As the students and teachers left the room, I stood at the door thanking them for coming. Many stopped to ask questions and thank me for the presentation, saying they wanted to help. Back in the classroom, Ms. Charles' students were especially enthusiastic. Three students told me they wanted to learn how to present the project to other students. All the students liked the idea of A Walk for Water.
One girl touched me deeply. She stayed with me until the last person left the auditorium, and we walked back to the classroom together, as she expressed her understanding and passion. “These kids have no water, and we have to help them.”
“Our bodies are made of water”, she explained. We talked about how important water is for every human being. “It’s an essential resource”, she wisely reflected. “Of course, we need it.” She told me she wanted to tell others about the children in the Azawak region and help raise funds.

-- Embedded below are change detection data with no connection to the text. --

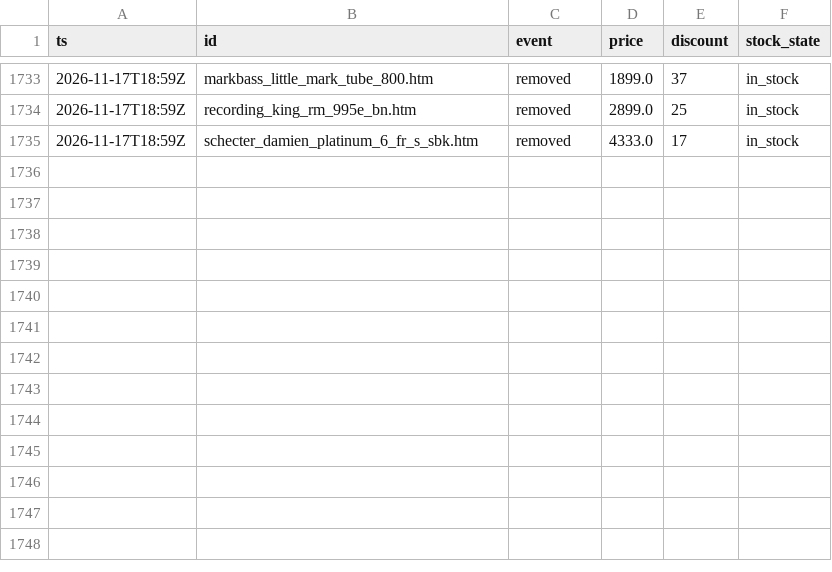
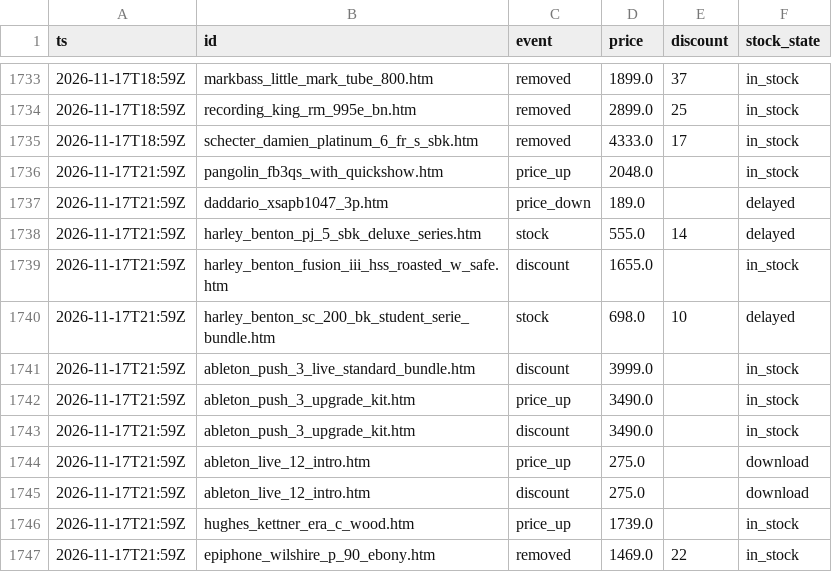
Before and after one commit to oldworldotter/thomann-deals-tracker, a CSV file: data/price_history.csv, drawn as a sheet; only a part is shown, gaps mark what is left out; the diff names each change by its address in the sheet, - before the commit and + after, or states it on an @@ line.

```diff
--- a/data/price_history.csv
+++ b/data/price_history.csv
+row 1736: 2026-11-17T21:59Z | pangolin_fb3qs_with_quickshow.htm | price_up | 2048.0 |  | in_stock
+row 1737: 2026-11-17T21:59Z | daddario_xsapb1047_3p.htm | price_down | 189.0 |  | delayed
+row 1738: 2026-11-17T21:59Z | harley_benton_pj_5_sbk_deluxe_series.htm | stock | 555.0 | 14 | delayed
+row 1739: 2026-11-17T21:59Z | harley_benton_fusion_iii_hss_roasted_w_safe.htm | discount | 1655.0 |  | in_stock
+row 1740: 2026-11-17T21:59Z | harley_benton_sc_200_bk_student_serie_bundle.htm | stock | 698.0 | 10 | delayed
+row 1741: 2026-11-17T21:59Z | ableton_push_3_live_standard_bundle.htm | discount | 3999.0 |  | in_stock
+row 1742: 2026-11-17T21:59Z | ableton_push_3_upgrade_kit.htm | price_up | 3490.0 |  | in_stock
+row 1743: 2026-11-17T21:59Z | ableton_push_3_upgrade_kit.htm | discount | 3490.0 |  | in_stock
+row 1744: 2026-11-17T21:59Z | ableton_live_12_intro.htm | price_up | 275.0 |  | download
+row 1745: 2026-11-17T21:59Z | ableton_live_12_intro.htm | discount | 275.0 |  | download
+row 1746: 2026-11-17T21:59Z | hughes_kettner_era_c_wood.htm | price_up | 1739.0 |  | in_stock
+row 1747: 2026-11-17T21:59Z | epiphone_wilshire_p_90_ebony.htm | removed | 1469.0 | 22 | in_stock
```
Also changed, not shown: 8 other files.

I envisioned that participation in this project of caring could be an opportunity for this young girl to focus on something that feeds her spirit and passion, therefore supporting her self-worth even as she continues to pursue academic success.
Children are so caring. It doesn’t matter if they go to a public school, a private school or live in a remote region in Africa. What a beautiful thing to involve students, both those in Montessori schools and their peers in all kinds of schools, in a project of care that unites them in their essential humanity. How wonderful to bring a project to students that they can see through to completion, where they will be able to connect with the children in the Azawak as they get water, as their lives become healthier and reflect their beautiful natures.
This project builds bridges of understanding and connection broadly and inclusively from student to student, whether they are in a Montessori school, in a public school, in a home-schooling program, or any kind of school. As they work together to tell their community and the rest of the world about the needs of the people in the Azawak and Amman Imman’s project to bring water, the gaps of separation created by cultural differences, as well as school philosophies, shrink. As children around the world reach out to children in the Azawak, the essential nature of their humanity becomes a unifying bridge of connection. (all photos of the Azawak courtesy of Ariane Kirtley)